#### EXTRACTED RECORDS:

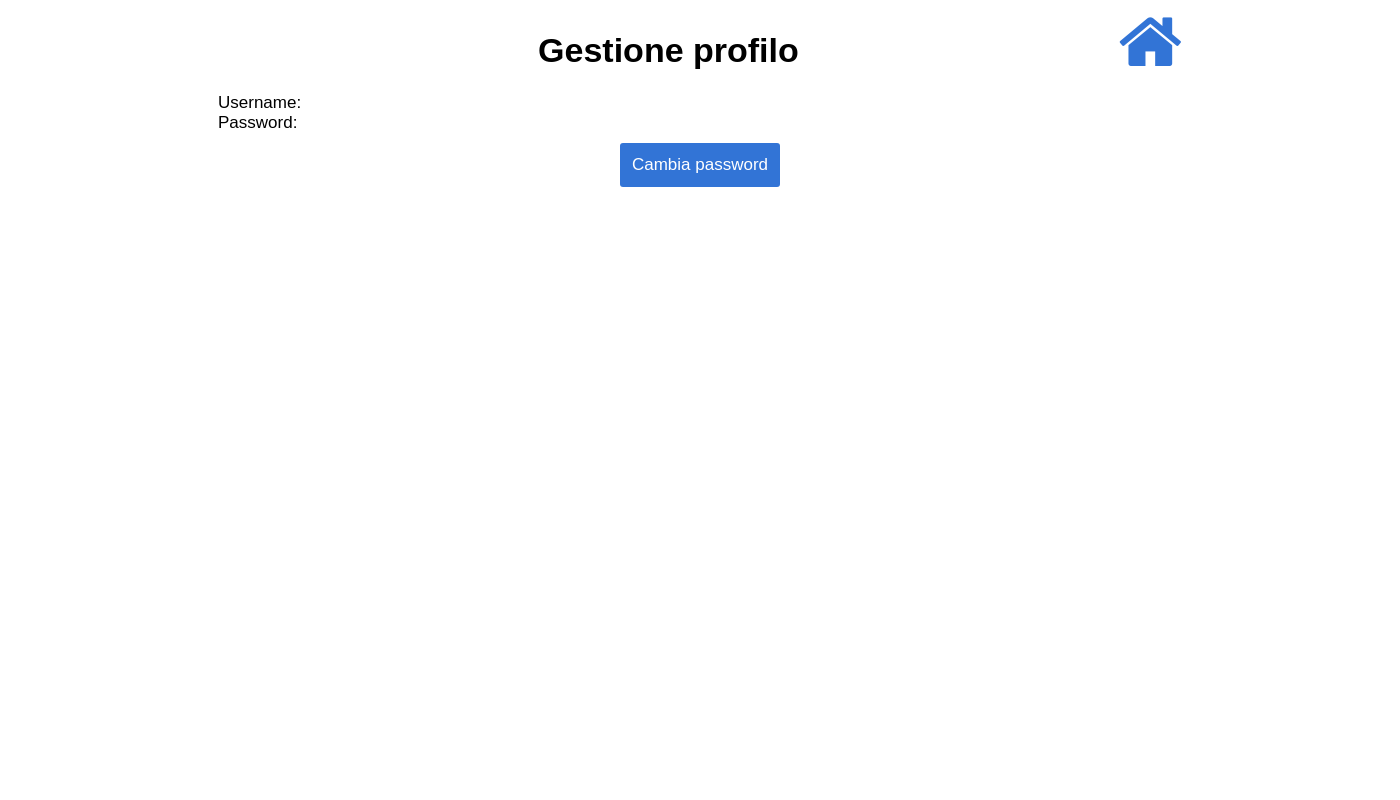
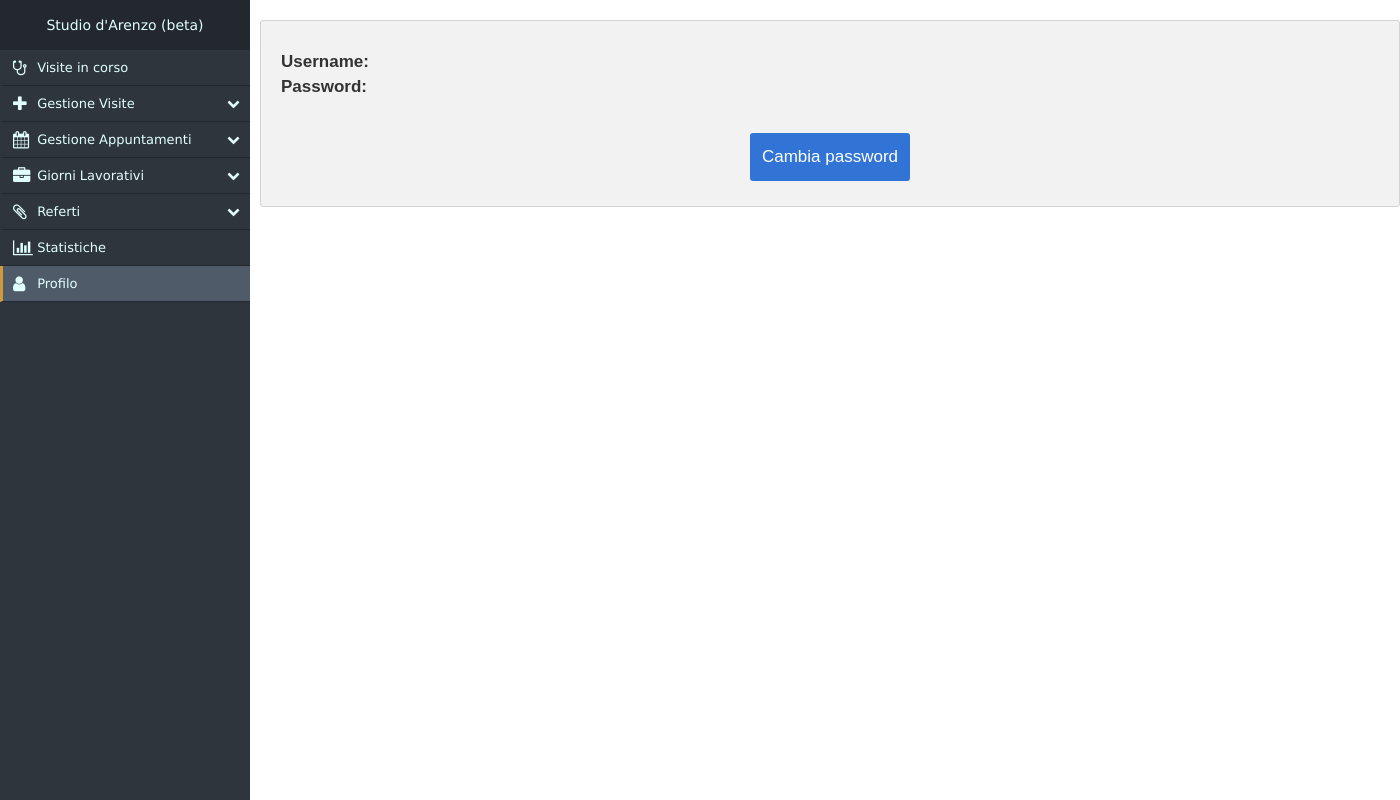
Before and after one commit to crazydaniel96/MedTool_website, a PHP site: page /PersonalArea.php in a window 1400 px wide. Run offline with PHP 8.4, Linux system fonts and the light colour scheme; the visitor is signed in with stand-in values (Sample User, id 1); data that the repository does not hold is empty; some libraries are stand-ins or nearby versions.

Commit message:
added personal area

```diff
--- a/PersonalArea.php
+++ b/PersonalArea.php
@@ -3,7 +3,7 @@
 	session_start();
 	// If the user is not logged in redirect to the login page...
 	if (!isset($_SESSION['loggedin'])) {
-		header('Location: index.php');
+		header('Location: loginForm.php');
 		exit;
 	}
 ?>
@@ -12,16 +12,28 @@
 	<head>
 		<title>Profilo</title>
 		<meta charset="utf-8" name="viewport" content="width=device-width, initial-scale=1">
-		<link href="style.css" rel="stylesheet" type="text/css">
-		<link rel="stylesheet" href="https://cdnjs.cloudflare.com/ajax/libs/font-awesome/4.7.0/css/font-awesome.min.css">
+		<!-- bootstrap libraries -->
+		<link href="//maxcdn.bootstrapcdn.com/bootstrap/4.1.1/css/bootstrap.min.css" rel="stylesheet" id="bootstrap-css">
+		<script src="//maxcdn.bootstrapcdn.com/bootstrap/4.1.1/js/bootstrap.min.js"></script>
+		<script src="//cdnjs.cloudflare.com/ajax/libs/jquery/3.2.1/jquery.min.js"></script>
+		<link href="//netdna.bootstrapcdn.com/bootstrap/3.2.0/css/bootstrap.min.css" rel="stylesheet" id="bootstrap-css">
+		<script src="//netdna.bootstrapcdn.com/bootstrap/3.2.0/js/bootstrap.min.js"></script>
+		<script src="//code.jquery.com/jquery-1.11.1.min.js"></script>
+		<link href="//maxcdn.bootstrapcdn.com/font-awesome/4.2.0/css/font-awesome.min.css" rel="stylesheet">
+
+		<!-- customized libraries -->
+		<link href="styles/in-progress.css" rel="stylesheet" type="text/css">
+		<link href="styles/sidebar.css" rel="stylesheet" type="text/css">
+		<link href="styles/page-content.css" rel="stylesheet" type="text/css">
+		<script src="scripts/sidebar.js"></script>
 
 	</head>
-	<body style="max-width: 70%;">
 
-		<div style='display: flex;'>
-			<h1 style='text-align:center;flex:1 0 auto;'>Gestione profilo</h1>
-			<a href='home.php' style='text-decoration: none; color: #3274d6;'><i class='fa fa-home fa-4x' aria-hidden='true' style='text-align: right'></i></a>
-		</div>
+	<body>
+		<!-- SIDEBAR -->
+		<?php include('common/sidebar.php');?>
+		<div class="page-content">
+			<div class='container'>
 				<?php
 					include ('Server.php');
 					$stmt = $connect->prepare('SELECT password, username FROM accounts WHERE id = ?');
@@ -32,30 +44,35 @@
 					$stmt->fetch();
 					$stmt->close();
 				?>
-		<p>Username:</p>
+				<br>
+				<p><b>Username:</b></p>
 				<p><?=$username?></p><br>
-		<p>Password:</p>
-		<p><?=$password?></p>
+				<p><b>Password:</b></p>
+				<p><?=$password?></p><br><br>
 				<button class="btn" onclick="ShowPWmodal()">Cambia password</button>
+			</div>
+		</div>
 
 		<div id="PasswordModal" class="modal">
 
 			<!-- Modal content -->
-            <div class="modal-content" style="width: auto;">
+			<div class="modal-content" style="width: 350px;">
+				<div class="modal-header">
 					<span class="close">&times;</span>
+				</div>
 				<div class="modal-body">
-                	<div class="login" style="width: auto">
 						<form onsubmit="ChangePassword()" method="post">
-                			<label for='OldPW' style="width: auto;">Vecchia password</label>
-                			<input type="text" name="OldPW" id="OldPW"  required>
-                			<label for='NewPW' style="width: auto;">Nuova password</label>
-                			<input type="text" name="NewPW" id="NewPW" required>
-                			<input type="submit" value="Cambia">
+							<label for='OldPW'>Vecchia password</label>
+							<input type="password" name="OldPW" id="OldPW" class="fieldText" required>
+							<label for='NewPW'>Nuova password</label>
+							<input type="password" name="NewPW" id="NewPW" class="fieldText" required>
+							<input type="submit" value="Cambia" class="btn">
 						</form>
+
 				</div>
 			</div>
 		</div>
-        </div>
+
 		<script type="text/javascript">
 			var modal = document.getElementById("PasswordModal");
 			var span = document.getElementsByClassName("close")[0];
--- a/common/sidebar.php
+++ b/common/sidebar.php
@@ -7,12 +7,12 @@
             <ul id="menu-content" class="menu-content collapse out">
                 <li class="/TodayVisits.php">
                     <a href="TodayVisits.php" style="display: block;">
-                        <i class="fa fa-dashboard fa-lg"></i> Visite in corso
+                        <i class="fa fa-stethoscope fa-lg"></i> Visite in corso
                     </a>
                 </li>
 
                 <li  data-toggle="collapse" data-target="#products" class="/AddVisit.php /AddVisitFree.php">
-                    <a href="#"><i class="fa fa-gift fa-lg"></i> Gestione Visite <span class="arrow"></span></a>
+                    <a href="#"><i class="fa fa-plus fa-lg"></i> Gestione Visite <span class="arrow"></span></a>
                 </li>
                 <ul class="sub-menu collapse /AddVisit.php /AddVisitFree.php" id="products">
                     <a href="AddVisit.php"><li class="/AddVisit.php">Aggiungi Visita</li></a>
@@ -21,7 +21,7 @@
 
 
                 <li data-toggle="collapse" data-target="#service" class="/FindPerson.php /FindDay.php /agenda.php">
-                    <a href="#"><i class="fa fa-globe fa-lg"></i> Gestione Appuntamenti <span class="arrow"></span></a>
+                    <a href="#"><i class="fa fa-calendar fa-lg"></i> Gestione Appuntamenti <span class="arrow"></span></a>
                 </li>
                 <ul class="sub-menu collapse /FindPerson.php /FindDay.php /agenda.php" id="service">
                     <a href="FindPerson.php"><li class="/FindPerson.php">Cerca Persona</li></a>
@@ -30,7 +30,7 @@
                 </ul>
 
                 <li data-toggle="collapse" data-target="#days" class="/workingDays.php">
-                    <a href="#"><i class="fa fa-globe fa-lg"></i> Giorni Lavorativi <span class="arrow"></span></a>
+                    <a href="#"><i class="fa fa-briefcase fa-lg"></i> Giorni Lavorativi <span class="arrow"></span></a>
                 </li>
                 <ul class="sub-menu collapse /workingDays.php" id="days">
                     <a href="workingDays.php"><li class="/workingDays.php">Aggiungi/Rimuovi giorni</li></a>
@@ -38,7 +38,7 @@
                 </ul>
 
                 <li data-toggle="collapse" data-target="#reports" class="/editReports.php /addReport.php">
-                    <a href="#"><i class="fa fa-globe fa-lg"></i> Referti <span class="arrow"></span></a>
+                    <a href="#"><i class="fa fa-paperclip fa-lg"></i> Referti <span class="arrow"></span></a>
                 </li>
                 <ul class="sub-menu collapse /editReports.php /addReport.php" id="reports">
                     <a href="editReports.php"><li class="/editReports.php">Modifica referto</li></a>
@@ -47,7 +47,12 @@
 
                 <li class="/stats.php">
                     <a href="stats.php" style="display: block;">
-                        <i class="fa fa-user fa-lg"></i> Statistiche
+                        <i class="fa fa-bar-chart fa-lg"></i> Statistiche
+                    </a>
+                </li>
+                <li class="/PersonalArea.php">
+                    <a href="PersonalArea.php" style="display: block;">
+                        <i class="fa fa-user fa-lg"></i> Profilo
                     </a>
                 </li>
             </ul>
```
Lines whose indentation alone changed are shown as unchanged.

#### EXERCISE INSTRUCTIONS:
Return the data above in its exact wording, with none of the pictures.

#### YOUR RESPONSE:
Before and after one commit to crazydaniel96/MedTool_website, a PHP site: page /PersonalArea.php in a window 1400 px wide. Run offline with PHP 8.4, Linux system fonts and the light colour scheme; the visitor is signed in with stand-in values (Sample User, id 1); data that the repository does not hold is empty; some libraries are stand-ins or nearby versions.

Commit message:
added personal area

```diff
--- a/PersonalArea.php
+++ b/PersonalArea.php
@@ -3,7 +3,7 @@
 	session_start();
 	// If the user is not logged in redirect to the login page...
 	if (!isset($_SESSION['loggedin'])) {
-		header('Location: index.php');
+		header('Location: loginForm.php');
 		exit;
 	}
 ?>
@@ -12,16 +12,28 @@
 	<head>
 		<title>Profilo</title>
 		<meta charset="utf-8" name="viewport" content="width=device-width, initial-scale=1">
-		<link href="style.css" rel="stylesheet" type="text/css">
-		<link rel="stylesheet" href="https://cdnjs.cloudflare.com/ajax/libs/font-awesome/4.7.0/css/font-awesome.min.css">
+		<!-- bootstrap libraries -->
+		<link href="//maxcdn.bootstrapcdn.com/bootstrap/4.1.1/css/bootstrap.min.css" rel="stylesheet" id="bootstrap-css">
+		<script src="//maxcdn.bootstrapcdn.com/bootstrap/4.1.1/js/bootstrap.min.js"></script>
+		<script src="//cdnjs.cloudflare.com/ajax/libs/jquery/3.2.1/jquery.min.js"></script>
+		<link href="//netdna.bootstrapcdn.com/bootstrap/3.2.0/css/bootstrap.min.css" rel="stylesheet" id="bootstrap-css">
+		<script src="//netdna.bootstrapcdn.com/bootstrap/3.2.0/js/bootstrap.min.js"></script>
+		<script src="//code.jquery.com/jquery-1.11.1.min.js"></script>
+		<link href="//maxcdn.bootstrapcdn.com/font-awesome/4.2.0/css/font-awesome.min.css" rel="stylesheet">
+
+		<!-- customized libraries -->
+		<link href="styles/in-progress.css" rel="stylesheet" type="text/css">
+		<link href="styles/sidebar.css" rel="stylesheet" type="text/css">
+		<link href="styles/page-content.css" rel="stylesheet" type="text/css">
+		<script src="scripts/sidebar.js"></script>
 
 	</head>
-	<body style="max-width: 70%;">
 
-		<div style='display: flex;'>
-			<h1 style='text-align:center;flex:1 0 auto;'>Gestione profilo</h1>
-			<a href='home.php' style='text-decoration: none; color: #3274d6;'><i class='fa fa-home fa-4x' aria-hidden='true' style='text-align: right'></i></a>
-		</div>
+	<body>
+		<!-- SIDEBAR -->
+		<?php include('common/sidebar.php');?>
+		<div class="page-content">
+			<div class='container'>
 				<?php
 					include ('Server.php');
 					$stmt = $connect->prepare('SELECT password, username FROM accounts WHERE id = ?');
@@ -32,30 +44,35 @@
 					$stmt->fetch();
 					$stmt->close();
 				?>
-		<p>Username:</p>
+				<br>
+				<p><b>Username:</b></p>
 				<p><?=$username?></p><br>
-		<p>Password:</p>
-		<p><?=$password?></p>
+				<p><b>Password:</b></p>
+				<p><?=$password?></p><br><br>
 				<button class="btn" onclick="ShowPWmodal()">Cambia password</button>
+			</div>
+		</div>
 
 		<div id="PasswordModal" class="modal">
 
 			<!-- Modal content -->
-            <div class="modal-content" style="width: auto;">
+			<div class="modal-content" style="width: 350px;">
+				<div class="modal-header">
 					<span class="close">&times;</span>
+				</div>
 				<div class="modal-body">
-                	<div class="login" style="width: auto">
 						<form onsubmit="ChangePassword()" method="post">
-                			<label for='OldPW' style="width: auto;">Vecchia password</label>
-                			<input type="text" name="OldPW" id="OldPW"  required>
-                			<label for='NewPW' style="width: auto;">Nuova password</label>
-                			<input type="text" name="NewPW" id="NewPW" required>
-                			<input type="submit" value="Cambia">
+							<label for='OldPW'>Vecchia password</label>
+							<input type="password" name="OldPW" id="OldPW" class="fieldText" required>
+							<label for='NewPW'>Nuova password</label>
+							<input type="password" name="NewPW" id="NewPW" class="fieldText" required>
+							<input type="submit" value="Cambia" class="btn">
 						</form>
+
 				</div>
 			</div>
 		</div>
-        </div>
+
 		<script type="text/javascript">
 			var modal = document.getElementById("PasswordModal");
 			var span = document.getElementsByClassName("close")[0];
--- a/common/sidebar.php
+++ b/common/sidebar.php
@@ -7,12 +7,12 @@
             <ul id="menu-content" class="menu-content collapse out">
                 <li class="/TodayVisits.php">
                     <a href="TodayVisits.php" style="display: block;">
-                        <i class="fa fa-dashboard fa-lg"></i> Visite in corso
+                        <i class="fa fa-stethoscope fa-lg"></i> Visite in corso
                     </a>
                 </li>
 
                 <li  data-toggle="collapse" data-target="#products" class="/AddVisit.php /AddVisitFree.php">
-                    <a href="#"><i class="fa fa-gift fa-lg"></i> Gestione Visite <span class="arrow"></span></a>
+                    <a href="#"><i class="fa fa-plus fa-lg"></i> Gestione Visite <span class="arrow"></span></a>
                 </li>
                 <ul class="sub-menu collapse /AddVisit.php /AddVisitFree.php" id="products">
                     <a href="AddVisit.php"><li class="/AddVisit.php">Aggiungi Visita</li></a>
@@ -21,7 +21,7 @@
 
 
                 <li data-toggle="collapse" data-target="#service" class="/FindPerson.php /FindDay.php /agenda.php">
-                    <a href="#"><i class="fa fa-globe fa-lg"></i> Gestione Appuntamenti <span class="arrow"></span></a>
+                    <a href="#"><i class="fa fa-calendar fa-lg"></i> Gestione Appuntamenti <span class="arrow"></span></a>
                 </li>
                 <ul class="sub-menu collapse /FindPerson.php /FindDay.php /agenda.php" id="service">
                     <a href="FindPerson.php"><li class="/FindPerson.php">Cerca Persona</li></a>
@@ -30,7 +30,7 @@
                 </ul>
 
                 <li data-toggle="collapse" data-target="#days" class="/workingDays.php">
-                    <a href="#"><i class="fa fa-globe fa-lg"></i> Giorni Lavorativi <span class="arrow"></span></a>
+                    <a href="#"><i class="fa fa-briefcase fa-lg"></i> Giorni Lavorativi <span class="arrow"></span></a>
                 </li>
                 <ul class="sub-menu collapse /workingDays.php" id="days">
                     <a href="workingDays.php"><li class="/workingDays.php">Aggiungi/Rimuovi giorni</li></a>
@@ -38,7 +38,7 @@
                 </ul>
 
                 <li data-toggle="collapse" data-target="#reports" class="/editReports.php /addReport.php">
-                    <a href="#"><i class="fa fa-globe fa-lg"></i> Referti <span class="arrow"></span></a>
+                    <a href="#"><i class="fa fa-paperclip fa-lg"></i> Referti <span class="arrow"></span></a>
                 </li>
                 <ul class="sub-menu collapse /editReports.php /addReport.php" id="reports">
                     <a href="editReports.php"><li class="/editReports.php">Modifica referto</li></a>
@@ -47,7 +47,12 @@
 
                 <li class="/stats.php">
                     <a href="stats.php" style="display: block;">
-                        <i class="fa fa-user fa-lg"></i> Statistiche
+                        <i class="fa fa-bar-chart fa-lg"></i> Statistiche
+                    </a>
+                </li>
+                <li class="/PersonalArea.php">
+                    <a href="PersonalArea.php" style="display: block;">
+                        <i class="fa fa-user fa-lg"></i> Profilo
                     </a>
                 </li>
             </ul>
```
Lines whose indentation alone changed are shown as unchanged.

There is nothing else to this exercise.